But that is exactly who Levi Aron was – stranger danger. Should we indoctrinate our children to fear every man they don’t know as a potential danger to them? Teaching children to be wary of anyone and everyone is no way to raise a human being. The vast majority of civilized people are not sexual predators. I’m not quite sure how to advise a parent on teaching a child the ‘golden mean’ of not being overly suspicious of everyone and yet protecting a him from an unlikely event like encountering a psychotic killer like Levi Aron.

Should we all now keep our children locked up in the house? Must we accompany them at all times both to and from an event like a baseball game with their friends in the park? How old should our children be before we trust them for the first time to walk alone in the street? 9? 10? …12? 13? Were Leiby’s parents negligent in allowing their almost 9 year old child to walk home from a camp in a zero crime area like Boro Park? Especially since they rehearsed it with him and were meeting him half way?

The answer is clearly no. They were not negligent. They had every reason to believe their son would be safe in broad daylight in an area like Boro Park. We cannot treat our children like eternal prey to psychotic killers. What happened here was that ‘lightening’ struck. A deranged man came out of nowhere and was in the ‘right place at the right time’. And there is no way of completely protecting a child from something like that.

I think it’s important that we all take a deep breath and realize all these things despite our gut instincts.

Important Update:
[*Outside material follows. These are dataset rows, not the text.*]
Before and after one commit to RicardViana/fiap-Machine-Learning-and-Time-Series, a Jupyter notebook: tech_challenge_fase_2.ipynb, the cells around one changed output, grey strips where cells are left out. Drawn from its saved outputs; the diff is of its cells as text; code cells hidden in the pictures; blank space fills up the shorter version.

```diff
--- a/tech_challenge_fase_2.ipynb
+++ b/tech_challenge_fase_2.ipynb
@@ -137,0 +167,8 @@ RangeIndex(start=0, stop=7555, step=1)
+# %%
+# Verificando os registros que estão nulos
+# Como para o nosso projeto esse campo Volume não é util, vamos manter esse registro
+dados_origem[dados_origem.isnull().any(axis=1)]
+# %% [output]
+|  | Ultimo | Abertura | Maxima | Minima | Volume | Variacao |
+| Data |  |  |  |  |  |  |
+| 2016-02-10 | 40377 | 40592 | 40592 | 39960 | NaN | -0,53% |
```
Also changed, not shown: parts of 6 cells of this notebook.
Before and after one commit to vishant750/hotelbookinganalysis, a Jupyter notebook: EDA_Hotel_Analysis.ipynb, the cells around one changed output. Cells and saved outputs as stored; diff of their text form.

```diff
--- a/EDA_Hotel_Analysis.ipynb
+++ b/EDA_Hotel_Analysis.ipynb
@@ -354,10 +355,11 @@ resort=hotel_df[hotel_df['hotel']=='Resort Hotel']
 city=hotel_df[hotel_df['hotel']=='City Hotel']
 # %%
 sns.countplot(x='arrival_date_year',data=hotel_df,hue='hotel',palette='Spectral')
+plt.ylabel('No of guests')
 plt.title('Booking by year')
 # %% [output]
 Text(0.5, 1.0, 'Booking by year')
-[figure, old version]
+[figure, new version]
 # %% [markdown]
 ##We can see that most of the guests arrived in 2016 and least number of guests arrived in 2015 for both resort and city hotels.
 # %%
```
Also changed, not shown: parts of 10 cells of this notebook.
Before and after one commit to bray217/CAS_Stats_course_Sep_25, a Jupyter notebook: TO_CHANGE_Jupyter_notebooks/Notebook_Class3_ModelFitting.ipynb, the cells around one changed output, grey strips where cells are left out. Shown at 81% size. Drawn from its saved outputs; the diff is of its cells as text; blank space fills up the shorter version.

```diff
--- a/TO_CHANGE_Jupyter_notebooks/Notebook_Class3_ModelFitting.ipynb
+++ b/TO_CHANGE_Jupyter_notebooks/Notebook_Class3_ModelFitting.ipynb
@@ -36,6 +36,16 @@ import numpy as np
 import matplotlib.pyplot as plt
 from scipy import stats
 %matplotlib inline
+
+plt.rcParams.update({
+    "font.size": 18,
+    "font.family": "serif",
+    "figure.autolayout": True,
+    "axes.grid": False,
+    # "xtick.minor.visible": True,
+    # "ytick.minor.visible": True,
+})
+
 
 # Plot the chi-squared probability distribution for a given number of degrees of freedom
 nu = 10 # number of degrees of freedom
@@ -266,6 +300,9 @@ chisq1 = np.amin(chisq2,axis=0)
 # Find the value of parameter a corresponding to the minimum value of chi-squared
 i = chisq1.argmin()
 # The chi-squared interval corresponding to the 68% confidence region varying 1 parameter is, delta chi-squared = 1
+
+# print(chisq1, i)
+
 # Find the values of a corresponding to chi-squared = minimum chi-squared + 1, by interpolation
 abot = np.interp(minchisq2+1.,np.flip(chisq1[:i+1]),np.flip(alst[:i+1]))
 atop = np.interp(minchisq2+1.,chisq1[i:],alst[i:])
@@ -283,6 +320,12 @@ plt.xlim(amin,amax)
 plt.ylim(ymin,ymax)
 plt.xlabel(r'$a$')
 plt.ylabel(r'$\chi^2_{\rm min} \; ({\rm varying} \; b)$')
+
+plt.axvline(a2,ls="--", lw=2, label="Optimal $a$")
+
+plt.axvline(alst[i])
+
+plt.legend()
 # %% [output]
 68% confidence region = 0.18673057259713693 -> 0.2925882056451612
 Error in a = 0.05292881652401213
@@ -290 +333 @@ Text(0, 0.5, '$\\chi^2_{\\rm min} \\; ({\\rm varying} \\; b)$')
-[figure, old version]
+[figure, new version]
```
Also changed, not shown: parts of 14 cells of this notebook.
I just received the following from Rabbi Yakov Horowitz. He asked if I would post it and I am happy to do so:

Dear All:

In order to assist you in your efforts to simultaneously calm your children and inform them of their critical need to be vigilant about their personal safety, I will be conducting a conference call tomorrow night, Motzoei Shabbos, at 10:30 p.m. in English and a similar call in Yiddish at 11:00 p.m.

Many parents are finding themselves in need of “tech support” to supplement the initial information they received on speaking to their children and we will be devoting time to responding to your questions during the call. Kindly email any questions you would like addressed to and we will do our very best to respond to your emails. Please note that we will only be discussing questions that are global in nature so you should contact Chai Lifeline (917-710-8399) or a mental health professional should you have questions that are more specific.

Additionally, it will be simply impossible to respond to the hundreds of emails we received during the initial conference call or to those we will get prior to the Motzoei Shabbos call. Finally, please email your questions as early as you can so we can organize and prepare responses to them.

We will be using the Chazak line this time and we thank them for their assistance. To join the call, kindly dial 718-258-2008, and when prompted, dial 9 and then 9 again (if you dial the 9 numbers before the prompt, you will be unable to join.)

Should you be unable to join the call, Chazak will be recording it and you will be able to listen to it by dialing 718-258-2008 and follow the prompts.

Best wishes for a gutten Shabbos

Yakov Horowitz
Director, Project YES